How do you analyse the rise in Covid cases in the country?

Dr Vijay Agarwal, President, CAHO

Increase in Covid new active cases from 18000 cases on March 7 to 40000 cases on March 20 is the rather exponential. This is the highest percentage increase in cases since July 2020. Deaths have also increased by 30 percent during this period.

In my view, the increase in cases is throwing up some interesting facts:

  1. The state of Maharashtra with 8% population of the country is contributing 60 % of total cases.
  2. Kerala was also a partner in crime with Maharashtra but has done well in reversing the trend during this period.
  3. Other high prevalence states include Karnataka, Andhra Pradesh, Tamil Nadu, Delhi, UP, West Bengal, Odisha, Rajasthan, Chhattisgarh and Telangana in that order.

What is the case fatality rate?
If hundred people are diagnosed with Covid-19 then how many die will determine the case fatality rate.
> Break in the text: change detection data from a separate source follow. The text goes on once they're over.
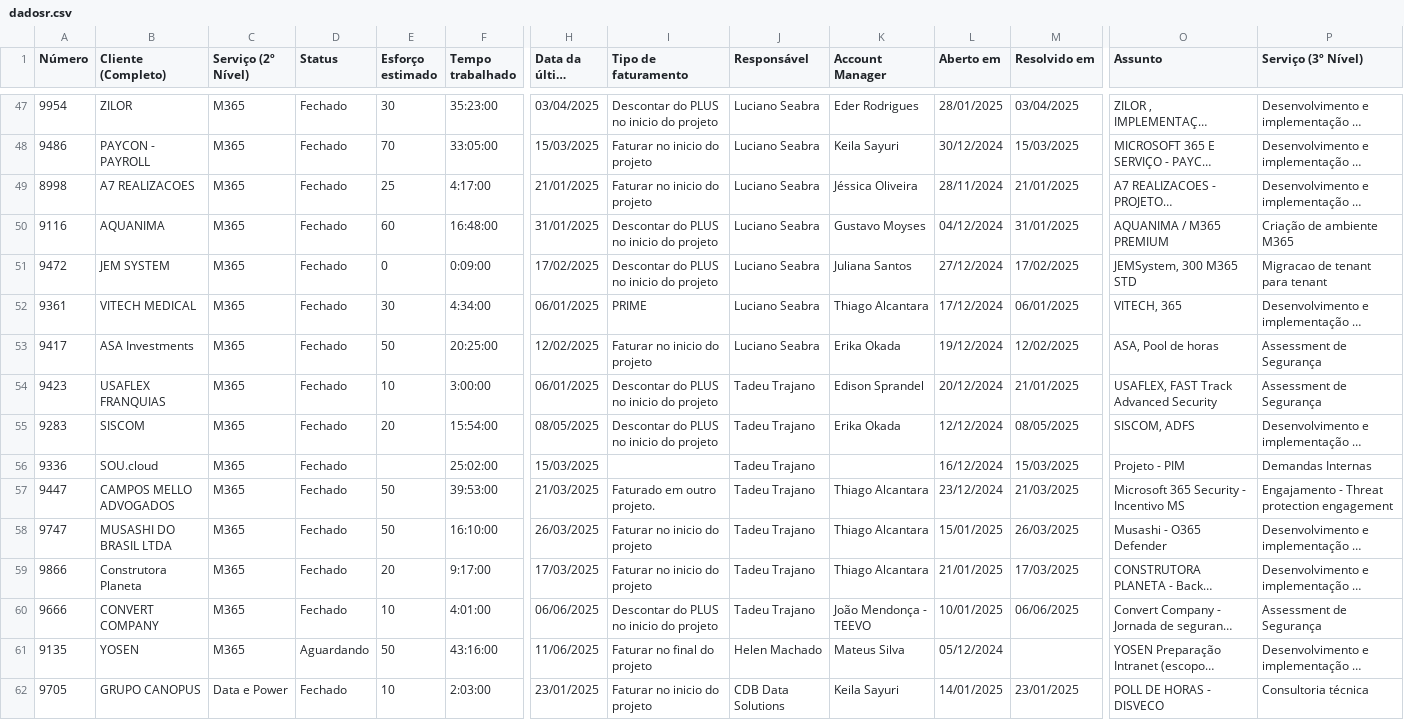
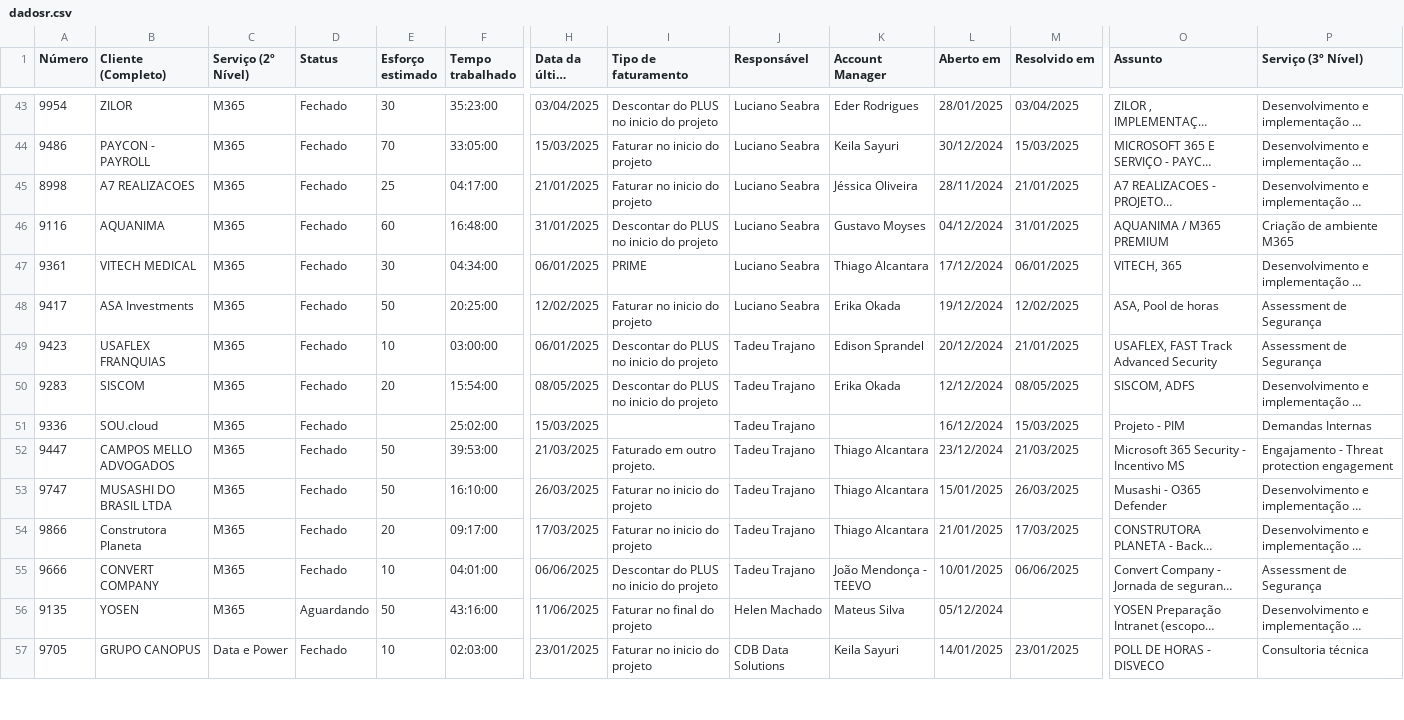
Before and after one commit to eduardokochhann/app.control360.pmo, a CSV file: data/dadosr.csv, drawn as a sheet; only a part is shown, gaps mark what is left out; long unchanged cells end in …; removed rows and columns are numbered as before the commit, all else as after; rows hold the shown columns only; the diff covers the shown part only; the diff names each change by its address in the sheet, - before the commit and + after, or states it on an @@ line.

Commit message:
Create Status Report por Periodo

```diff
--- a/data/dadosr.csv
+++ b/data/dadosr.csv
-F45 (Tempo trabalhado): 4:17:00
+F45 (Tempo trabalhado): 04:17:00
-row 51: 9472 | JEM SYSTEM | M365 | Fechado | 0 | 0:09:00 | 17/02/2025 | Descontar do PLUS no inicio do projeto | Luciano Seabra | Juliana Santos | 27/12/2024 | 17/02/2025 | JEMSystem, 300 M365 STD | Migracao de tenant para tenant
-F47 (Tempo trabalhado): 4:34:00
+F47 (Tempo trabalhado): 04:34:00
-F49 (Tempo trabalhado): 3:00:00
+F49 (Tempo trabalhado): 03:00:00
-F54 (Tempo trabalhado): 9:17:00
+F54 (Tempo trabalhado): 09:17:00
-F55 (Tempo trabalhado): 4:01:00
+F55 (Tempo trabalhado): 04:01:00
-F57 (Tempo trabalhado): 2:03:00
+F57 (Tempo trabalhado): 02:03:00
```
Also changed, not shown: 7 removed rows and 61 edited cells elsewhere in this file, data/dadosr_apt_abr.csv, data/dadosr_apt_fev.csv, 12 other files.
National average is quite impressive at 1.39 percent. Over a period of time the case fatality rate all over the world has also decreased because of better understanding of the virus and the disease treatment protocols. However the State like Punjab has a very high fatality rate in India at 3.15%. It is indeed disturbing and that needs to be probed. Kerala on the other hand as case fatality rate 0.4 percent which is much lower than the national average.

What should be the approach to tackle this “second wave”?
Dr Vijay Agarwal, said, “We should concentrate and study the variations in various sates especially Maharashtra, Kerala and Punjab. The role of mutant strains needs to be established. Vaccination is covering presently a very small percentage of our country’s population. This needs to be accelerated and the interval between the two doses can be even 8 to 12 weeks based on supply logistics. Vaccination will remain the mainstay for controlling the second wave besides people wearing masks appropriately and observing hygiene. There should be uniform rules regarding social gatherings across a state or whole country. We should discourage imposing “lockdowns”.

Dr D K Gupta, CMD, Felix Hospital, Noida (UP), said, “The poor adherence to safety protocols is driving the surge. India’s Covid-19 cases are rising because people are no longer following Covid-appropriate behaviour. Many people feel that Covid 19 is over. They attend social gatherings, social events and do not follow physical distancing. These huge crowds become super spreading events of Covid cases. We still have 75 percent susceptible populations. They don’t have antibodies. Virus is still around. Any social gathering can lead to spurt in the population.

Emergence of more infectious variants of corona virus could be another reason. Samples are being taken from clusters to look for variants and so far, there is no data to suggest the variants are more dangerous or that vaccines won’t work against them. There are 10 centers in India looking for genome sequencing. At present, 3 variants have been found from Brazil, UK and South Africa. These centers are looking for variants from random sampling and cluster study. Since this virus will continue to mutate, our main concern is – Is this variant of clinical significance? Is it more virulent? Will it have an immune escape mechanism against the vaccine efficiency?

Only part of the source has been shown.